A country of colors. A country of cultures. A country of festivals – India!
…and we Indians take our festivals very seriously. Festivals are not just a single day celebration affair for us. They are about preparing for weeks or sometimes for more than a month. Unlike festivals of the west, dates of most of our festivals are not fixed. They vary, depending on the planetary and lunar positions. Hence, no points for guessing that the first thing that interests us in every new year’s calendar is the date of our favorite festivals. After all, as already said –‘we take our festivals very seriously’.
All our festivals have significance and story of their own, which each generation passes on to the next along with these rituals and celebrations. Also, in India family bonding and relations hold great importance, and these festivals mean a chance to meet and connect with everyone. The excitement of any festival here isn’t confined to a particular religion or region, the wave of happiness runs countrywide.
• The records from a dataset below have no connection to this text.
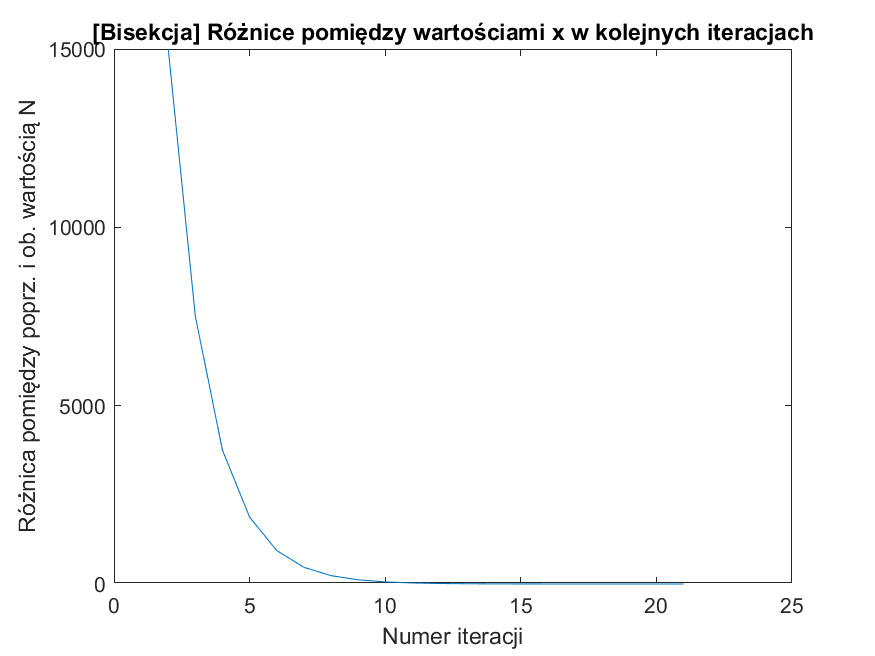
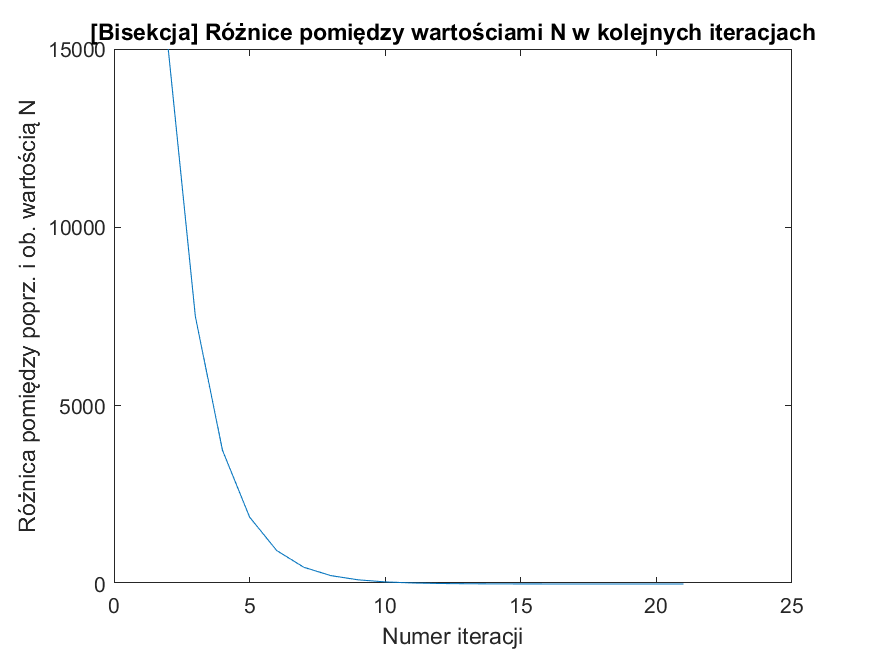
Finish plotting

Changed region(s): [[0.0926, 0.0305, 0.9566, 0.061]]

diff --git a/lab4/main_lab4.m b/lab4/main_lab4.m
@@ -4,26 +4,75 @@ close all
 
 [xvect, xdif, fx, it_cnt] = bisect(1,60000,1e-3,@compute_parameters_number);
 semilogy(1:it_cnt, xvect)
-title("[Bisekcja] Wartości kolejnych przybliżeń xi w zależności od numeru iteracji i");
-ylabel("Liczba parametrów wejściowych N");
+title("[Bisekcja] Wartości przybliżeń N w kolejnych iteracjach");
+ylabel("N");
 xlabel("Numer iteracji");
 saveas(gcf, 'zad1_bisekcja_przybliżenia.png');
 plot(2:it_cnt, xdif)
-title("[Bisekcja] Różnice pomiędzy wartościami x w kolejnych iteracjach");
+title("[Bisekcja] Różnice pomiędzy wartościami N w kolejnych iteracjach");
 ylabel("Różnica pomiędzy poprz. i ob. wartością N");
 xlabel("Numer iteracji");
 saveas(gcf, 'zad1_bisekcja_różnice.png');
 
 [xvect, xdif, fx, it_cnt] = secant(1,60000,1e-3,@compute_parameters_number);
-
+semilogy(1:it_cnt, xvect)
+title("[M. siecznych] Wartości przybliżeń N w kolejnych iteracjach");
+ylabel("Liczba parametrów wejściowych N");
+xlabel("Numer iteracji");
+saveas(gcf, 'zad1_metoda_siecznych_przybliżenia.png');
+plot(2:it_cnt, xdif)
+title("[M. siecznych] Różnice pomiędzy wartościami N w kolejnych iteracjach");
+ylabel("Różnica pomiędzy poprz. i ob. wartością N");
+xlabel("Numer iteracji");
+saveas(gcf, 'zad1_metoda_siecznych_różnice.png');
 
 
 [xvect, xdif, fx, it_cnt] = bisect(0,52,1e-12,@compute_impedance);
+semilogy(1:it_cnt, xvect)
+title("[Bisekcja] Wartości przybliżeń ω w kolejnych iteracjach");
+ylabel("ω [rad/s]");
+xlabel("Numer iteracji");
+saveas(gcf, 'zad2_bisekcja_przybliżenia.png');
+plot(2:it_cnt, xdif)
+title("[Bisekcja] Różnice pomiędzy wartościami ω w kolejnych iteracjach");
+ylabel("Różnica pomiędzy poprz. i ob. wartością ω");
+xlabel("Numer iteracji");
+saveas(gcf, 'zad2_bisekcja_różnice.png');
 
 [xvect, xdif, fx, it_cnt] = secant(0,52,1e-12,@compute_impedance);
+semilogy(1:it_cnt, xvect)
+title("[M. siecznych] Wartości przybliżeń ω w kolejnych iteracjach");
+ylabel("ω [rad/s]");
+xlabel("Numer iteracji");
+saveas(gcf, 'zad2_metoda_siecznych_przybliżenia.png');
+plot(2:it_cnt, xdif)
+title("[M. siecznych] Różnice pomiędzy wartościami ω w kolejnych iteracjach");
+ylabel("Różnica pomiędzy poprz. i ob. wartością ω");
+xlabel("Numer iteracji");
+saveas(gcf, 'zad2_metoda_siecznych_różnice.png');
 
 
 
 [xvect, xdif, fx, it_cnt] = bisect(0,52,1e-12,@compute_time);
+semilogy(1:it_cnt, xvect)
+title("[Bisekcja] Wartości przybliżeń t w kolejnych iteracjach");
+ylabel("t [s]");
+xlabel("Numer iteracji");
+saveas(gcf, 'zad3_bisekcja_przybliżenia.png');
+plot(2:it_cnt, xdif)
+title("[Bisekcja] Różnice pomiędzy wartościami t w kolejnych iteracjach");
+ylabel("Różnica pomiędzy poprz. i ob. wartością t [s]");
+xlabel("Numer iteracji");
+saveas(gcf, 'zad3_bisekcja_różnice.png');
 
 [xvect, xdif, fx, it_cnt] = secant(0,52,1e-12,@compute_time);
+semilogy(1:it_cnt, xvect)
+title("[M. siecznych] Wartości przybliżeń t w kolejnych iteracjach");
+ylabel("t [s]");
+xlabel("Numer iteracji");
+saveas(gcf, 'zad3_metoda_siecznych_przybliżenia.png');
+plot(2:it_cnt, xdif)
+title("[M. siecznych] Różnice pomiędzy wartościami t w kolejnych iteracjach");
+ylabel("Różnica pomiędzy poprz. i ob. wartością t [s]");
+xlabel("Numer iteracji");
+saveas(gcf, 'zad3_metoda_siecznych_różnice.png');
It’s priceless to see those happy faces, the gleaming smiles of kids when they hold their much-awaited gifts, the moist eyes of elders when they finally get to see their grown-ups who live in far off cities. These are the times for connecting with friends whom all year long one thinks of calling but procrastinates due to busy schedules, of eating favorite foods with family, gossiping with cousins, dressing up in one’s traditional best and not to forget of joining hands in prayer together.
However, 2020 hasn’t been kind to the world and the testing times even banished the charm out of our festivals. From Holi in March to Eid al-Adha yesterday and Raksha Bandhan tomorrow. This year even the festivals seem to be wearing a mask, revealing only part of their glorious face.
“During Eid al-Fitr we were hopeful that things would return to normalcy soon and we will be able to celebrate Bakrid in the usual style. But this Eid too we are keeping at home. Sharing wishes and blessings through phone calls only.” Says Md. Adil from Hauz Khas, Delhi.
“Every year I used to visit market and handpick the best Rakhi for my brother, but this time I have sent it through a shopping website. I hope it is like what it looks in the picture and he likes it.” Says Rashi from Agra, whose elder brother works in Bangalore.
Festival celebrations have seen a major change during the corona pandemic. Authorities, and people themselves are concerned for their health and safety. Therefore, there are no festival markets, no gatherings, no family feasts.
It’s not just the festival spirit that has been harshly affected, but several small and medium businesses too which used to flourish during these festivals have been badly hit. A handful of these sellers though have shifted their business online but majority still wait for the normal times to return. As for the celebrations, like rest other sectors this year even they have stepped onto the virtual platforms.
From sharing wishes and organizing group prayers online to performing basic rituals, like that of ‘rakhi tilak,’ everything is being conducted on video calls.
With 1/3 of 2020 and its share of festivals, including Guru Nanak Jayanti, Ganesh utsav, Durga puja, Diwali and Christmas still remaining, we sincerely hope that the cure for the novel virus arrives soon and the usual glitter and joy of our festivals resumes. As these are the precious bright rainbows in our monochromes.